Why do we empathize? Researchers take on new perspective

Humans have a compulsion to simulate the activities and behaviors of others in their social group, but why is that? The findings of a new study may change the way that we understand empathy and phenomena of emotional and behavioral contagion.

Empathy is a complex occurrence that researchers sometimes define as “feeling concern for others [and] sharing and comprehending their emotions, prompting motivation to help them.”

While empathy may not always come naturally, it is related to other phenomena that occur mechanically and are tied to mirroring other people’s behaviors or emotions.

Full story at Medical News Today

Why feeling empathy could lead former drug users to relapse

Empathy, the awareness of another’s feelings and emotions, is a key feature in normal social interactions. But new research from the University of Minnesota suggests that empathy can have detrimental effects on an individual — and can push former drug users to relapse.

A group of researchers, led by Dr. Jonathan Gewirtz, performed a series of experiments to analyze links between empathy, stress, and drug use. First, they used behavioral conditioning to train a group of mice to mimic drug-seeking behavior. The mice were initially placed in a two-sided compartment, where a neutral saline solution was administered on one side and a dose of morphine on the other. When the treatment was repeated over the course of several days, the mice started associating one side with the drug treatment.

Next, the group of mice received only saline injections in either compartment for two weeks to mimic a period of sobriety.

Full story at Science Daily

Do you really know how your partner feels?

When we’ve been in a relationship for a long time, we may think we’re pretty good at telling what our partner is feeling. Is that really the case, though?

In the book The Little Prince, author Antoine de Saint-Exupéry writes, “[W]e see well only with the heart,” as “the essential is invisible to the eyes.”
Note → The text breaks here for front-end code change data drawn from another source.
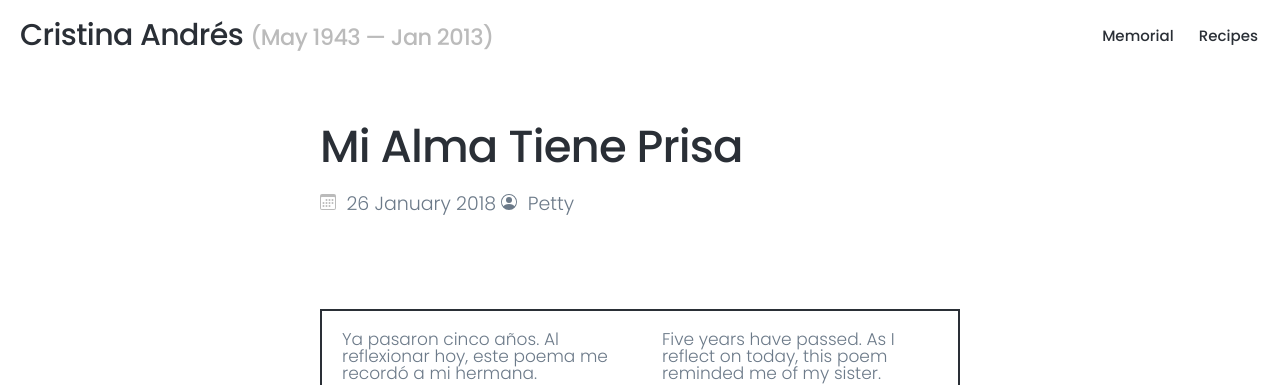
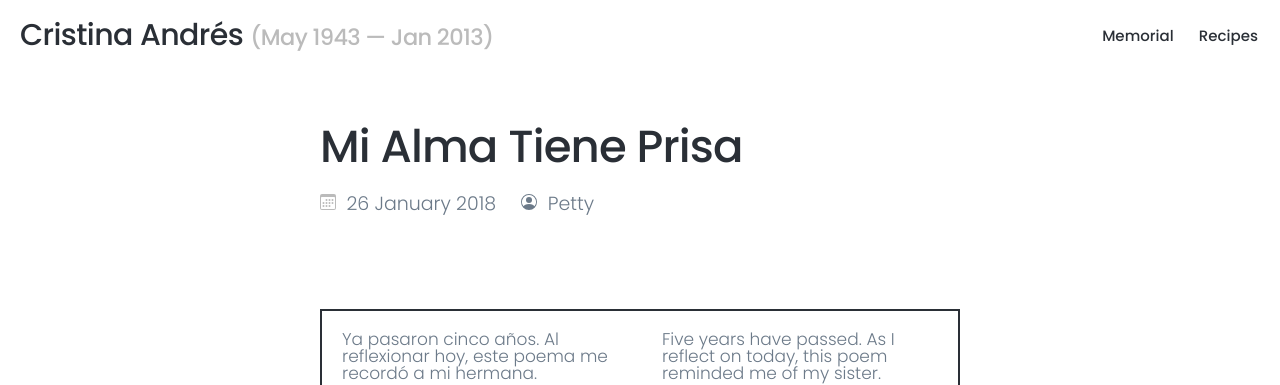
Before and after one commit to 950cagney/950cagney.github.io, a Jekyll site: the page built from _posts/2018-01-26-prisa.md, in a window 1280 px wide. Shown: the top 385 px of the page. Built offline with Jekyll 4.4.1, drawn with Linux system fonts in a browser that asks for light colours; nearby versions of some CDN libraries.

Commit message:
Update post.html

```diff
--- a/_layouts/post.html
+++ b/_layouts/post.html
@@ -12,10 +12,12 @@ layout: default
   				<path d="M14 0H2a2 2 0 0 0-2 2v12a2 2 0 0 0 2 2h12a2 2 0 0 0 2-2V2a2 2 0 0 0-2-2M1 3.857C1 3.384 1.448 3 2 3h12c.552 0 1 .384 1 .857v10.286c0 .473-.448.857-1 .857H2c-.552 0-1-.384-1-.857z"/>
   				<path d="M6.5 7a1 1 0 1 0 0-2 1 1 0 0 0 0 2m3 0a1 1 0 1 0 0-2 1 1 0 0 0 0 2m3 0a1 1 0 1 0 0-2 1 1 0 0 0 0 2m-9 3a1 1 0 1 0 0-2 1 1 0 0 0 0 2m3 0a1 1 0 1 0 0-2 1 1 0 0 0 0 2m3 0a1 1 0 1 0 0-2 1 1 0 0 0 0 2m3 0a1 1 0 1 0 0-2 1 1 0 0 0 0 2m-9 3a1 1 0 1 0 0-2 1 1 0 0 0 0 2m3 0a1 1 0 1 0 0-2 1 1 0 0 0 0 2m3 0a1 1 0 1 0 0-2 1 1 0 0 0 0 2"/>
 			</svg>&nbsp;&nbsp;{{ page.date | date_to_long_string }}
+			<span style="margin-left: 20px;">
 			<svg xmlns="http://www.w3.org/2000/svg" width="16" height="16" fill="currentColor" class="bi bi-person-circle" viewBox="0 0 16 16">
   				<path d="M11 6a3 3 0 1 1-6 0 3 3 0 0 1 6 0"/>
   				<path fill-rule="evenodd" d="M0 8a8 8 0 1 1 16 0A8 8 0 0 1 0 8m8-7a7 7 0 0 0-5.468 11.37C3.242 11.226 4.805 10 8 10s4.757 1.225 5.468 2.37A7 7 0 0 0 8 1"/>
 			</svg>&nbsp;&nbsp;{{ page.author }}
+			</span>
 		</p>
 
 	</div>
```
In this world view, we should rely on what our hearts, and not what our eyes, tell us to learn the truth about the world.

Full story at Medical News Today